In the spring quarter, I took a Gospels class with a great professor at Fuller, Dr. Thompson. After covering some background information about the Gospels, Dr. Thompson a new and better way of looking at the relationship between Jesus and the Pharisees.
When most Christians talk about the Pharisees they paint the picture that the Pharisees were against whatever Jesus was for. For example, Jesus clearly has a preferential option for the poor in the Gospels. Consequently, people assume that the Pharisees, along with other first-century Jews, did not have a preferential option for the poor. Thus, the Pharisees really get a bad rap from us when we talk about them. I had never thought about this before I took Dr. Thompson's class, and I was intrigued by her observations.
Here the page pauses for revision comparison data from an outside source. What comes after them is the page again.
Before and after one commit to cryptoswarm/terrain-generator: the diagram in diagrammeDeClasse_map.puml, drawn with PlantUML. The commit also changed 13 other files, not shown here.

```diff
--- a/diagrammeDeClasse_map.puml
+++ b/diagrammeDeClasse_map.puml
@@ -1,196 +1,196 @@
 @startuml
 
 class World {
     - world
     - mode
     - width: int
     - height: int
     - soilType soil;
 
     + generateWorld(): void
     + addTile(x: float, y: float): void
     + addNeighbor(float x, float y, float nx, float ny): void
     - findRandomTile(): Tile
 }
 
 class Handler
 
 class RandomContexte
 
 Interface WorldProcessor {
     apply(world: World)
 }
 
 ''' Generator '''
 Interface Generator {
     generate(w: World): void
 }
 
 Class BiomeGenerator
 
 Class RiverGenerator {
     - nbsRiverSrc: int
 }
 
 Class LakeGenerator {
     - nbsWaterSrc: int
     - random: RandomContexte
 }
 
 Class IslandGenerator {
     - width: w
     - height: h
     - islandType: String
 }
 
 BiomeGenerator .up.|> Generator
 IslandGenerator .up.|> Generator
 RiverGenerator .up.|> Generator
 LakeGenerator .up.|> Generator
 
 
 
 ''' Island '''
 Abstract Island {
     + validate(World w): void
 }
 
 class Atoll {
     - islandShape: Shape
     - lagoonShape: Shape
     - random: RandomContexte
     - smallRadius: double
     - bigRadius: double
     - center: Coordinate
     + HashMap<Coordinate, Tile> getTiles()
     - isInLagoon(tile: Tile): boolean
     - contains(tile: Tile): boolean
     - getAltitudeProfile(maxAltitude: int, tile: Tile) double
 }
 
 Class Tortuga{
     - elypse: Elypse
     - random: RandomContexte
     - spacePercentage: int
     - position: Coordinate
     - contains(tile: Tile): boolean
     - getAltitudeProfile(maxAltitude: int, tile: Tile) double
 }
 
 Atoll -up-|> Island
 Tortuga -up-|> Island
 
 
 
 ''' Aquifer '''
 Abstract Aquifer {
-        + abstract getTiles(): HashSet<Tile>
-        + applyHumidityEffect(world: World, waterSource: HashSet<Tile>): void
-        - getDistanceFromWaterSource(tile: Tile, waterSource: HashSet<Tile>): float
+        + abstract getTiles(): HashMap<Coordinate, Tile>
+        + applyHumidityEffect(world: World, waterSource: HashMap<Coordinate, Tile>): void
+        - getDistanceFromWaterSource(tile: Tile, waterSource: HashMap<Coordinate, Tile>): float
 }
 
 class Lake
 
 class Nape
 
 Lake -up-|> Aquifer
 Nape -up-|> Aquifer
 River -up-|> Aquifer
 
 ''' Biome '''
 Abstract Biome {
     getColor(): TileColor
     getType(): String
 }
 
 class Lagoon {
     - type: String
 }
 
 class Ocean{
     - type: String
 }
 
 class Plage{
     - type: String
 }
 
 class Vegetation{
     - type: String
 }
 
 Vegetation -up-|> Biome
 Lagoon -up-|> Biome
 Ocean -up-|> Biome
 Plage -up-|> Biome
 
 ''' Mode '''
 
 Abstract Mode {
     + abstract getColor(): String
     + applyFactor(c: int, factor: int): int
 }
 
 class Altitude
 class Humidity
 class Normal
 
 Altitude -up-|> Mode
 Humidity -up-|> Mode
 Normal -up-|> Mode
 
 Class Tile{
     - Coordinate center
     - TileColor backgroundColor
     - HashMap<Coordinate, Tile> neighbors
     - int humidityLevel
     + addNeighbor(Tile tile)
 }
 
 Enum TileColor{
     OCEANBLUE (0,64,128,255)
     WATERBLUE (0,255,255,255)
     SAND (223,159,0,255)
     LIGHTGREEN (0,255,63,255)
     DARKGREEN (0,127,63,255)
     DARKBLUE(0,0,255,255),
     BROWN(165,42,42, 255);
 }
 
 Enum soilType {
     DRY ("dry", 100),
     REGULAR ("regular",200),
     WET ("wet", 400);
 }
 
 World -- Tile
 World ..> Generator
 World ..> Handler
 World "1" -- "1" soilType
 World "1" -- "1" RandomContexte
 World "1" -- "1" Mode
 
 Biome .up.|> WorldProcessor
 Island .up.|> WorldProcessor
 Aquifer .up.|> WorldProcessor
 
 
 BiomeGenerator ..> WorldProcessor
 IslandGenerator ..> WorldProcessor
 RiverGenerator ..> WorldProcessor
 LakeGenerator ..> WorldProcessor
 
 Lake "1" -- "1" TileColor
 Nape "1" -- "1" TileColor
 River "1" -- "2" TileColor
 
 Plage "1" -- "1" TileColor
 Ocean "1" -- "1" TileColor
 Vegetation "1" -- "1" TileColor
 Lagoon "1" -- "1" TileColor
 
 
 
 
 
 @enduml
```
A few instances in the Gospels blow me away with regard to the Jesus-Pharisee relationship. Throughout the Gospels, Jesus eats with the poor, oppressed, marginalized, tax collectors, and even Pharisees. If you know anything about first century Palestine, then you know that to eat with someone was to acknowledge publicly that you stand in solidarity with that person or that you include these people with whom you are dining as part of your family. Thus, first century Palestinians made sure they did not eat with the wrong types of people. Jesus, however, obliterated the boundaries of this social custom. Thus, when Jesus ate with the Pharisees, he was acknowledging on some level that they were included in God's kingdom.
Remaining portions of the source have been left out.